People are saying some really nice things about the guitar playing too:
The title track delivers a haunting reflection on the nature of love in difficult times. The song’s sonic structure recalls Jackson Browne’s “Late for the Sky,” culminating as Browne’s song does, too, with aching steel guitar creating an overwhelming moment of cosmic beauty and transcendence. – No Depression, 2018
Love in Wartime starts off as an achingly beautiful vocal duet as the pair celebrate the humdrum elements of daily life finding beauty in them (“Morning dew on the petal, steam on up from the kettle”) before a stirring slide guitar solo carries the song to a glorious end. – Paul Kerr, Blabber ‘n’ Smoke
For all the fear, doubt, complication, ignorance, and hate in the world: here is an antidote. This is Superlover from the upcoming Birds of Chicago release, Love in Wartime. More soon!
Anne was nominated for 13 awards, including best original music, at the Canadian Screen Awards. It brought home a couple of awards home including BEST DRAMATIC SERIES.

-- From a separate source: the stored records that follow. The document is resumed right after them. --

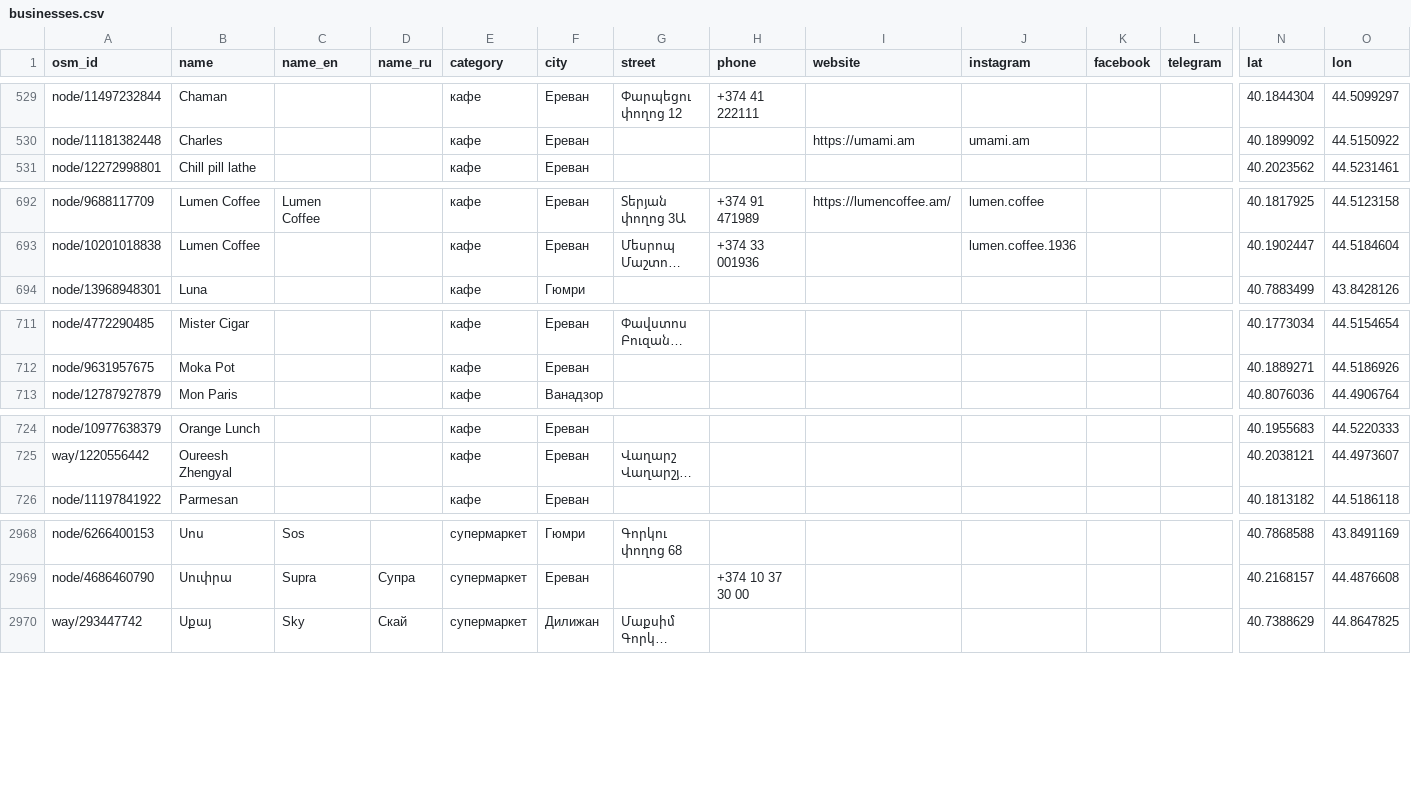
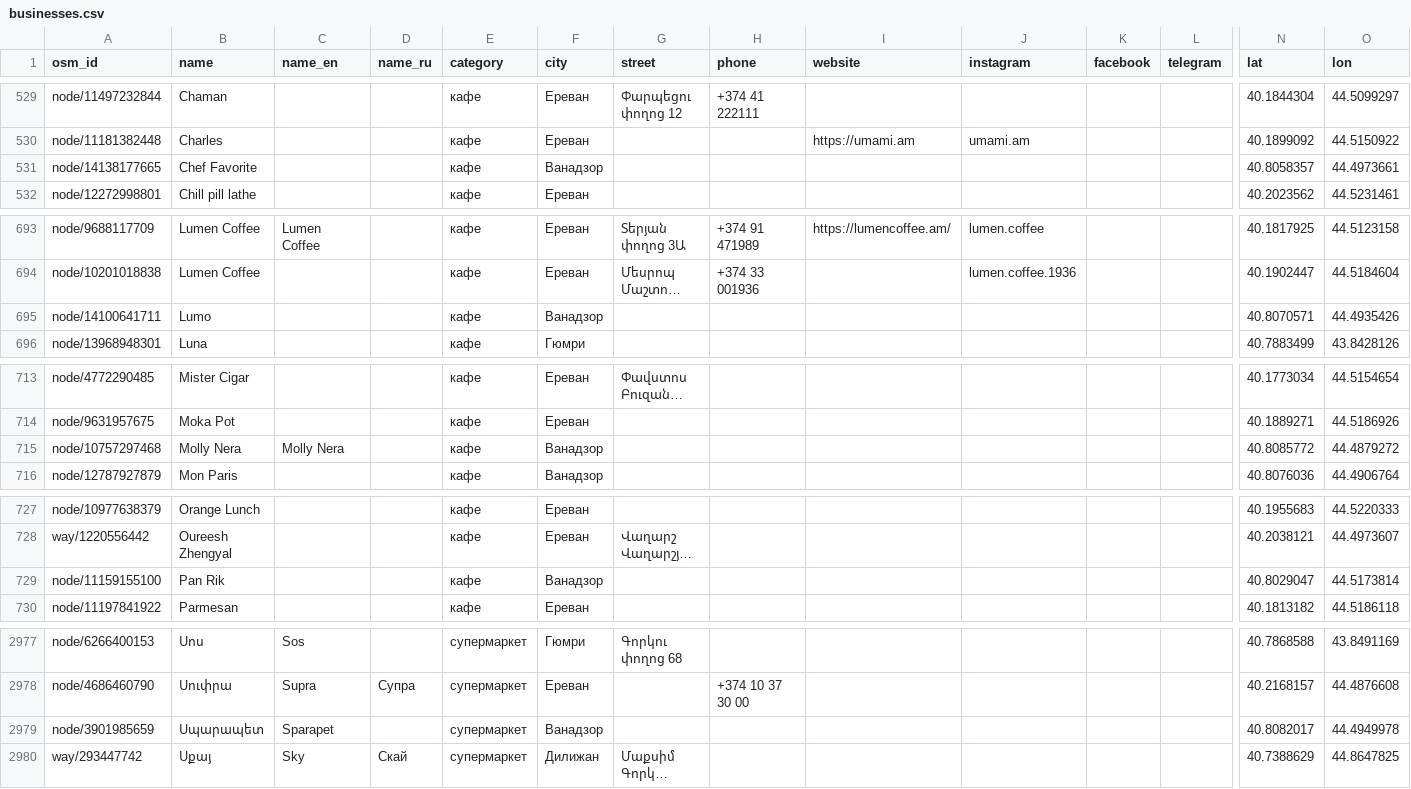
Before and after one commit to 790azat/prospecting, a CSV file: data/businesses.csv, drawn as a sheet; only a part is shown, gaps mark what is left out; long unchanged cells end in …; rows hold the shown columns only; the diff covers the shown part only; the diff names each change by its address in the sheet, - before the commit and + after, or states it on an @@ line.

```diff
--- a/data/businesses.csv
+++ b/data/businesses.csv
+row 531: node/14138177665 | Chef Favorite |  |  | кафе | Ванадзор |  |  |  |  |  |  | 40.8058357 | 44.4973661
+row 695: node/14100641711 | Lumo |  |  | кафе | Ванадзор |  |  |  |  |  |  | 40.8070571 | 44.4935426
+row 715: node/10757297468 | Molly Nera | Molly Nera |  | кафе | Ванадзор |  |  |  |  |  |  | 40.8085772 | 44.4879272
+row 729: node/11159155100 | Pan Rik |  |  | кафе | Ванадзор |  |  |  |  |  |  | 40.8029047 | 44.5173814
+row 2979: node/3901985659 | Սպարապետ | Sparapet |  | супермаркет | Ванадзор |  |  |  |  |  |  | 40.8082017 | 44.4949978
```
Also changed, not shown: 9 added rows, 1 removed row and 9 edited cells elsewhere in this file, data/leads.csv.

Playing all the guitar, mandolin, and slide for this series has been a fantastic experience. I’m entrusted with a huge amount of freedom in the creation of my parts. Everything I’ve done was recorded from my studio in Toronto and sent to the composers remotely. We heard the final mix at the same time as the audience.
I’m glad the series is doing well and being recognized. It’s a beloved Canadian classic and this version seems to be satisfying the hardcore traditional fans. However, Anne offers so much for modern audiences in a world were the role of women and gender are being rapidly redefined.
I wish to gratefully acknowledge the generous support of the Toronto Arts Council. My proposal to create new compositions for an acoustic ensemble was approved. Have a listen below to hear the direction I’m headed with this. A little strange, a little cinematic, but sincere and heartfelt. Stay tuned, and I hope you enjoy.
Calgary Folk Fest has been a fantastic experience for Birds of Chicago. We came into town a little early to play a show of Canadiana tunes (celebrating Canada 150) with Basia Bulat, Barney Bentall, Jason Collett, Turkwaz, CHOIR CHOIR CHOIR and others.
Our main stage set was Friday night and it was one of my favourite festival experience with the Birds. The weather, audience, sound, and crew were fantastic. Our last workshop set is this afternoon with Jim Cuddy, Barney Bentall, and Yola Carter.
The music was warmly received and there seemed to be a bit of buzz about the band:
This might be a bold statement, but seeing this band perform was a life affirming experience. Even amidst their occasionally grief stricken lyrics, Birds of Chicago manages to create a sense of positivity in their music that seems fitting for a festival stage. Whether through the sonic fury of a well-played guitar solo or the emotional hook of a well-written verse, this group creates music that uplifts the spirit. Their sound ranges from full-on rock and roll to deeply folk, with one song being performed exclusively to the beat of a kick drum and the claps of the audience. They were humble performers and talented musicians, a chance to see them play should not be missed. (JB) http://beatroute.ca/2017/07/29/calgary-folk-music-festival-day-one-two-recap/
There was also a nice article in the Calgary Herald: http://calgaryherald.com/entertainment/music/folk-fest-eclectic-acts-stoke-entertaining-second-day
Next up: Canmore and then Edmonton.